-- Record extracts follows --

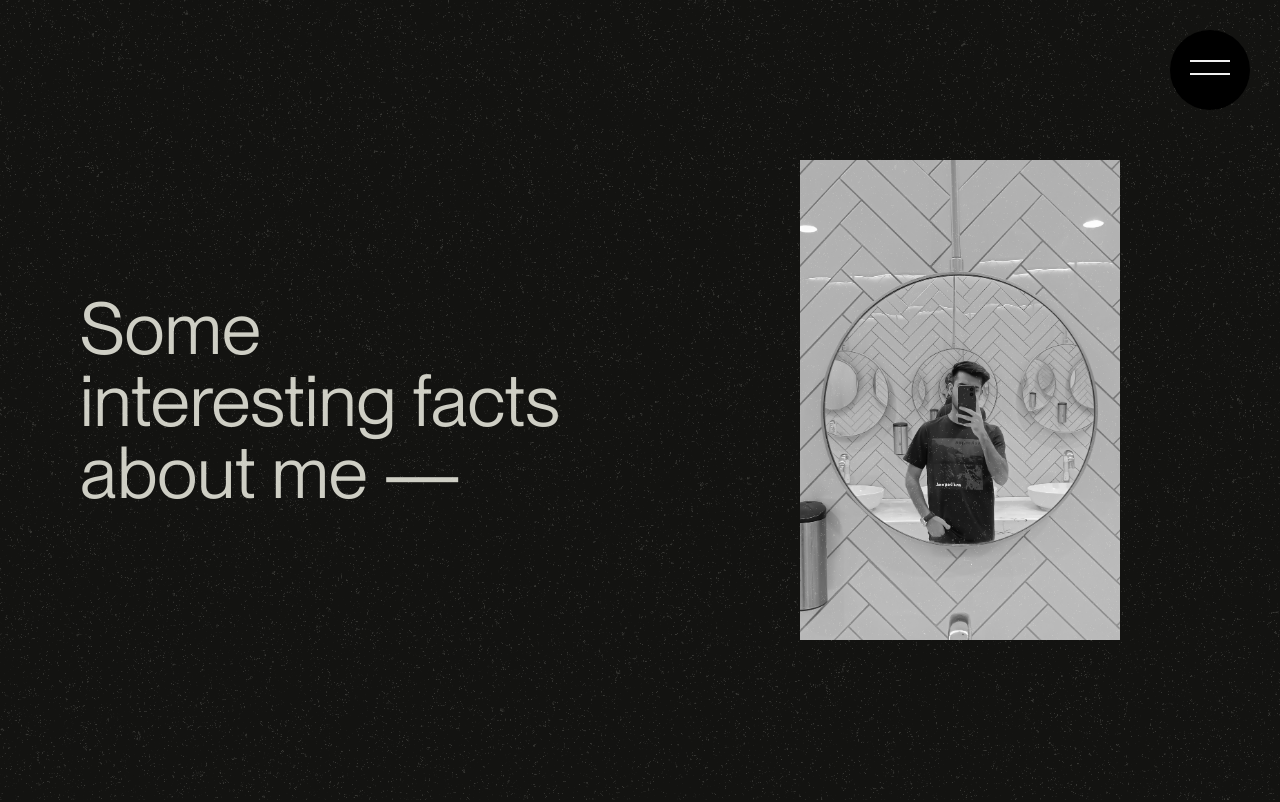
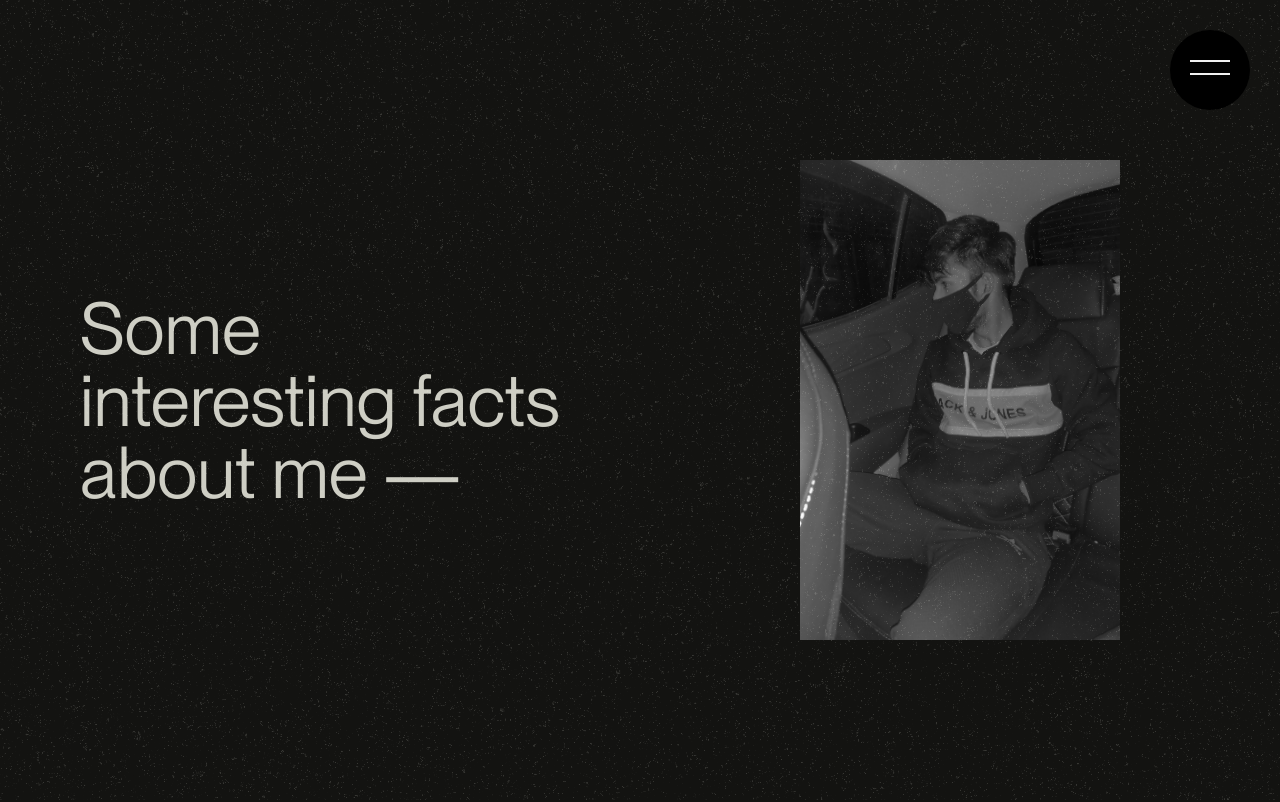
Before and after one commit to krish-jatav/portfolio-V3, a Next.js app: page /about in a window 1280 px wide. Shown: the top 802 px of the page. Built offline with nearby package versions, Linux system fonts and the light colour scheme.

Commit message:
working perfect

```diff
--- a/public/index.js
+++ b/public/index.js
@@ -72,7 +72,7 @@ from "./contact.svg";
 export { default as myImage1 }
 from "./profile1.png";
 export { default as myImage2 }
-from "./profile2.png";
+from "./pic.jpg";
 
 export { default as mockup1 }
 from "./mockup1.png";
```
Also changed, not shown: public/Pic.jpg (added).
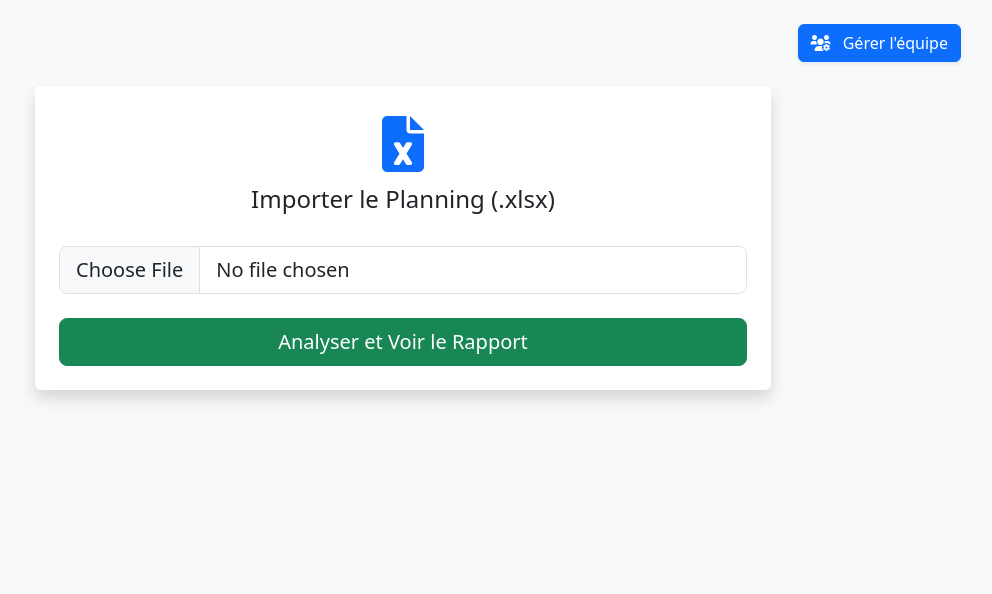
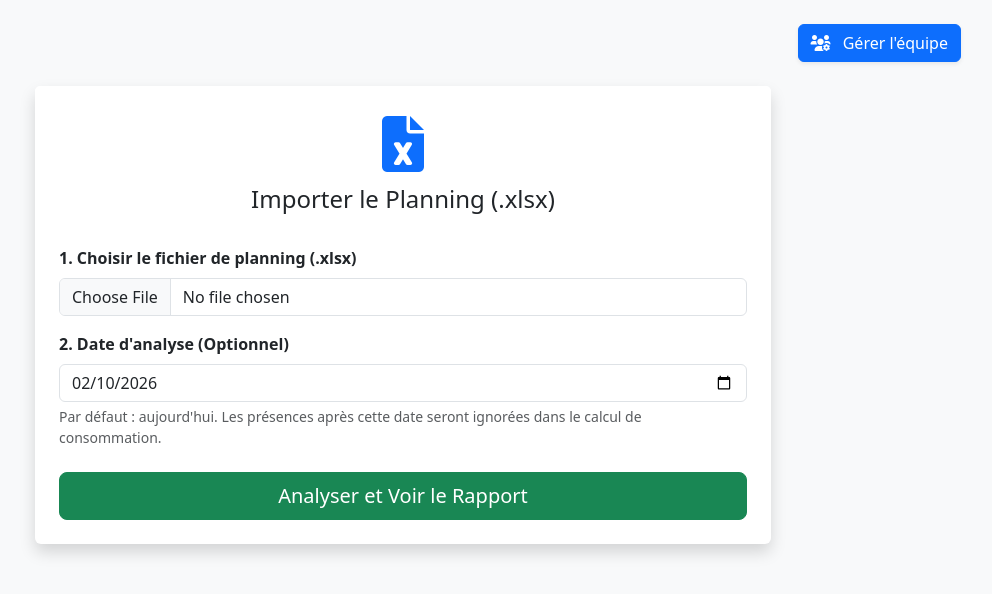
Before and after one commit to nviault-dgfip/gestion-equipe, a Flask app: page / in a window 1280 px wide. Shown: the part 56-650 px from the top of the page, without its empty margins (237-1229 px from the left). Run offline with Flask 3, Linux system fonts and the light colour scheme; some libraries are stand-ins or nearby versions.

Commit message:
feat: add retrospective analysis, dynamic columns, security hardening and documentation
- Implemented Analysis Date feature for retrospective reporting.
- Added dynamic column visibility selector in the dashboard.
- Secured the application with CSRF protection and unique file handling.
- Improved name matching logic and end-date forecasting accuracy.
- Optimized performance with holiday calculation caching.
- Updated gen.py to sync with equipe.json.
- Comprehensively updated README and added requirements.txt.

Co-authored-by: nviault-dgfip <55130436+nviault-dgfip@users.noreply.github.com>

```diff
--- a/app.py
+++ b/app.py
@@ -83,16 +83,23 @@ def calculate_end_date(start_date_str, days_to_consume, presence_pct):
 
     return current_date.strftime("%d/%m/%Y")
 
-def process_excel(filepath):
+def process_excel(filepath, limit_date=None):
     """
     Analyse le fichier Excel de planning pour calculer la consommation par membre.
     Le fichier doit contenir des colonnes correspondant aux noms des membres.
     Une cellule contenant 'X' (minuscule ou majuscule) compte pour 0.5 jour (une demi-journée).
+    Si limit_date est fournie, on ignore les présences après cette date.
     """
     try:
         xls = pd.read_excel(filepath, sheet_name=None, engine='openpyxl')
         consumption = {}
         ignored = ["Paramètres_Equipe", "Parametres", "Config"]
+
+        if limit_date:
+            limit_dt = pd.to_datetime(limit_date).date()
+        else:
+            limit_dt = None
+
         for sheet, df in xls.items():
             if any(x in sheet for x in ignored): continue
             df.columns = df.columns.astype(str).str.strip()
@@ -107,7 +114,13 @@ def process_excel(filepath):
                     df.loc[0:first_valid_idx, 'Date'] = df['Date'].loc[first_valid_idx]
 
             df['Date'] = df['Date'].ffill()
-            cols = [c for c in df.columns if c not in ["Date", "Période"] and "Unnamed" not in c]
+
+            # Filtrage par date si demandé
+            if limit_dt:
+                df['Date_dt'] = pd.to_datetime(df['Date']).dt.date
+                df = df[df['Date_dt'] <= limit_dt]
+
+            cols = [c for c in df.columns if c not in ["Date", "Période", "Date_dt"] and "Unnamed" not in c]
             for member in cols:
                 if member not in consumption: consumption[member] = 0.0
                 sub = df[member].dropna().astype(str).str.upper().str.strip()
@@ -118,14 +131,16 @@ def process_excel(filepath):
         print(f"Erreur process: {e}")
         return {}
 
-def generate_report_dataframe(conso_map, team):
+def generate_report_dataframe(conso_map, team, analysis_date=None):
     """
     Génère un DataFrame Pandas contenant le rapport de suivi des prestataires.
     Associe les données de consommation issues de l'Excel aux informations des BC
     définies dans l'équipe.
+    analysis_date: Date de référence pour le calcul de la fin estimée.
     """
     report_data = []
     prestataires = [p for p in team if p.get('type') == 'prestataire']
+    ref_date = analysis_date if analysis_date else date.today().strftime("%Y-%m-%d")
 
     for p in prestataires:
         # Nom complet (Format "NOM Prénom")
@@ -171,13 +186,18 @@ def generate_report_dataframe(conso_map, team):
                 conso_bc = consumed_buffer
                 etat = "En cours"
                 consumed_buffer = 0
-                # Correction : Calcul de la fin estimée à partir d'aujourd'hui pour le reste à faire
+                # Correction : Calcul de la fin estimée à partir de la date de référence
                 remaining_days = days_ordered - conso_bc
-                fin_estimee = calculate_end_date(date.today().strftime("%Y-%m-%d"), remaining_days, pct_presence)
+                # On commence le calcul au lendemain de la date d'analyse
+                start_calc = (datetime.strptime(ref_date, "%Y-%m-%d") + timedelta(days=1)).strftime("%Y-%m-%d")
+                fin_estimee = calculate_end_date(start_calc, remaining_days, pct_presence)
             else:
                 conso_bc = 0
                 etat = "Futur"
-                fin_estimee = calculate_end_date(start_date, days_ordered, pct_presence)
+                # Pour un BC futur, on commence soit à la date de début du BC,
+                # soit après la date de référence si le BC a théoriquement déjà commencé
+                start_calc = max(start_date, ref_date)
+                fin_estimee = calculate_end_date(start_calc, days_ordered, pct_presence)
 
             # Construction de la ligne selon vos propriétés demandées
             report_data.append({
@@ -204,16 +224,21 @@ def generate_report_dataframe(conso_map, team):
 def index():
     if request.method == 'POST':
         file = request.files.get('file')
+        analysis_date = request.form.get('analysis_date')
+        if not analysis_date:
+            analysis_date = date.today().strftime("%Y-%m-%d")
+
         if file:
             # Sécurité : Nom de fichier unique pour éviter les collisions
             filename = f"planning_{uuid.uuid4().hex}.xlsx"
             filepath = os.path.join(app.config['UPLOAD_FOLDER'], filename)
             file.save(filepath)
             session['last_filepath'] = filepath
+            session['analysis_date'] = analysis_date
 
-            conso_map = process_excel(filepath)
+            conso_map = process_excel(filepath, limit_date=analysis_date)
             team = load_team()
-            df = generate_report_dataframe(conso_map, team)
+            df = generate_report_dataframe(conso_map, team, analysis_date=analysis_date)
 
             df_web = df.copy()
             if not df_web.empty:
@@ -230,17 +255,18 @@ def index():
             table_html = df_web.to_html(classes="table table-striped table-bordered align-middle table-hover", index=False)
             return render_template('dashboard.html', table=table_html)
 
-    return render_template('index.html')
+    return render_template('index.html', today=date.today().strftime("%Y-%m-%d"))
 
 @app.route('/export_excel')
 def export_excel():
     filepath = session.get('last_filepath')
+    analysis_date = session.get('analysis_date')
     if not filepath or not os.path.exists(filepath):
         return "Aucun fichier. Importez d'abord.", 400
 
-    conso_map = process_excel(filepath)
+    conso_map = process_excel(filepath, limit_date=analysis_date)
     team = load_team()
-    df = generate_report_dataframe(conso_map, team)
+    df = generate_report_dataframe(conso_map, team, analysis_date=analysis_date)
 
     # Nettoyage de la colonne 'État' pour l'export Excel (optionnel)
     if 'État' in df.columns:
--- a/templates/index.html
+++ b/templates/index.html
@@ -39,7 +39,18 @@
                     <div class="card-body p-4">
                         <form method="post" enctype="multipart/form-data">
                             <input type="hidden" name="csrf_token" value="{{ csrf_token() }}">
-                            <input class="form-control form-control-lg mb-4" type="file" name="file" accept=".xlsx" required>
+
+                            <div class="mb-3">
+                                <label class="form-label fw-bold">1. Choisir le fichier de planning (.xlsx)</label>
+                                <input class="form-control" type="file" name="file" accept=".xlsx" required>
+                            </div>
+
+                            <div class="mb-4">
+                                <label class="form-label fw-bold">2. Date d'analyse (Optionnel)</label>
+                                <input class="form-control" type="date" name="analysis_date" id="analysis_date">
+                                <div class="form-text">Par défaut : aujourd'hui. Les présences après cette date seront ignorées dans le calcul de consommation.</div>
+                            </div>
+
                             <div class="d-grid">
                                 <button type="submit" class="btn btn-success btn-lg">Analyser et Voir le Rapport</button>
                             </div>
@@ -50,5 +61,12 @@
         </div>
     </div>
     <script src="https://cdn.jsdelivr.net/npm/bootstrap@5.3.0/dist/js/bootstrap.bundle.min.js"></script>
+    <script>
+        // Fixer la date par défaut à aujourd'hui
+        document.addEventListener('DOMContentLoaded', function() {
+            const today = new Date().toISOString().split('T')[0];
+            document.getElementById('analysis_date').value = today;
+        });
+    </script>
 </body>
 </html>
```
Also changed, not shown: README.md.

-- Record extracts concluded --

• [Task details]: Whenever a line of the data holds the string "from", pick that line out.

• [Exercise output]:
@@ -72,7 +72,7 @@ from "./contact.svg";
 from "./profile1.png";
-from "./profile2.png";
+from "./pic.jpg";
 from "./mockup1.png";
Before and after one commit to nviault-dgfip/gestion-equipe, a Flask app: page / in a window 1280 px wide. Shown: the part 56-650 px from the top of the page, without its empty margins (237-1229 px from the left). Run offline with Flask 3, Linux system fonts and the light colour scheme; some libraries are stand-ins or nearby versions.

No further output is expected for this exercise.